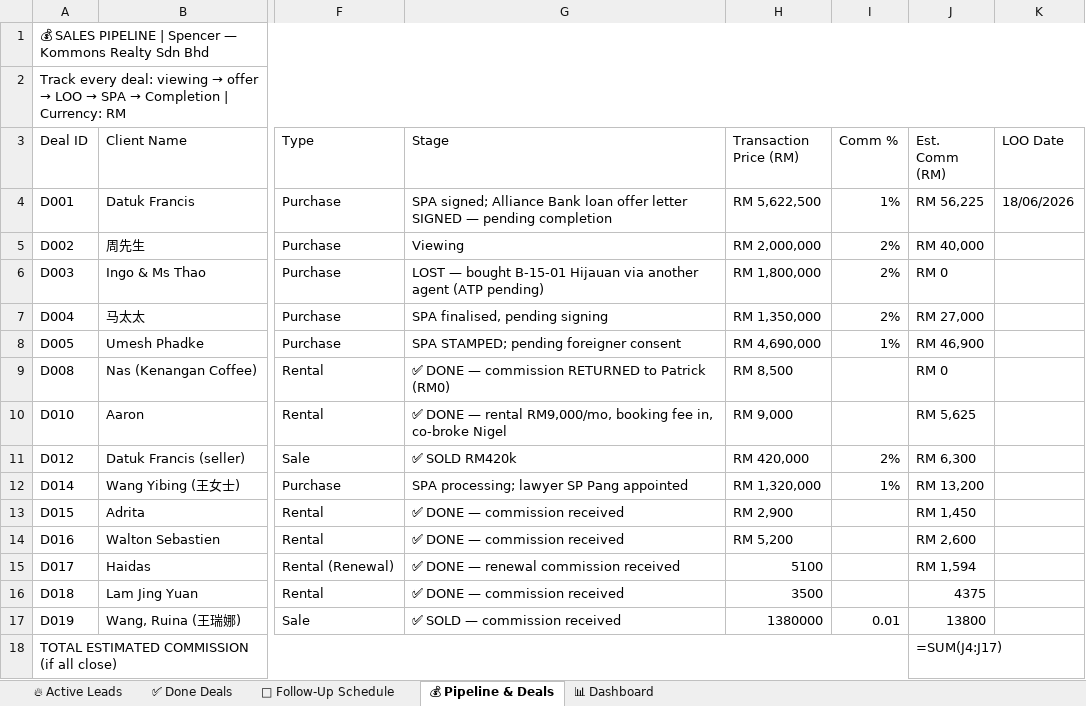
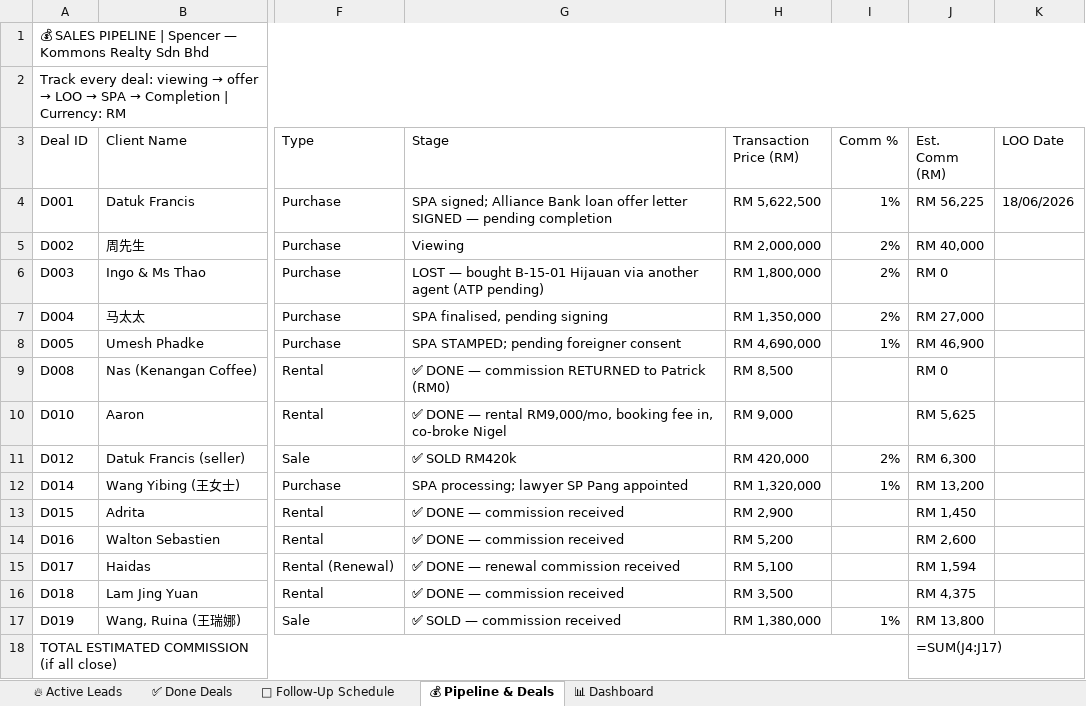
Before and after one commit to Spencerr2626/Spencer, an Excel workbook: references/crm/Spencer_Kommons_CRM_v3.xlsx, sheet 💰 Pipeline & Deals, drawn as a sheet; only a part is shown, gaps mark what is left out; values as stored, in another font and other column widths than the file's, no cell formats; formulas without a stored value are shown as written; the diff names each change by its address in the sheet, - before the commit and + after, or states it on an @@ line.

```diff
--- a/references/crm/Spencer_Kommons_CRM_v3.xlsx (sheet 💰 Pipeline & Deals)
+++ b/references/crm/Spencer_Kommons_CRM_v3.xlsx (sheet 💰 Pipeline & Deals)
-H15 (Transaction Price (RM)): 5100
+H15 (Transaction Price (RM)): RM 5,100
-H16 (Transaction Price (RM)): 3500
+H16 (Transaction Price (RM)): RM 3,500
-J16 (Est. Comm (RM)): 4375
+J16 (Est. Comm (RM)): RM 4,375
-H17 (Transaction Price (RM)): 1380000
+H17 (Transaction Price (RM)): RM 1,380,000
-I17 (Comm %): 0.01
+I17 (Comm %): 1%
-J17 (Est. Comm (RM)): 13800
+J17 (Est. Comm (RM)): RM 13,800
```
Also changed, not shown: cell formats.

#### [Activity]
One number answers this exercise: the count of lines above in which the word "Transaction" appears.

#### [Answer to this task]
6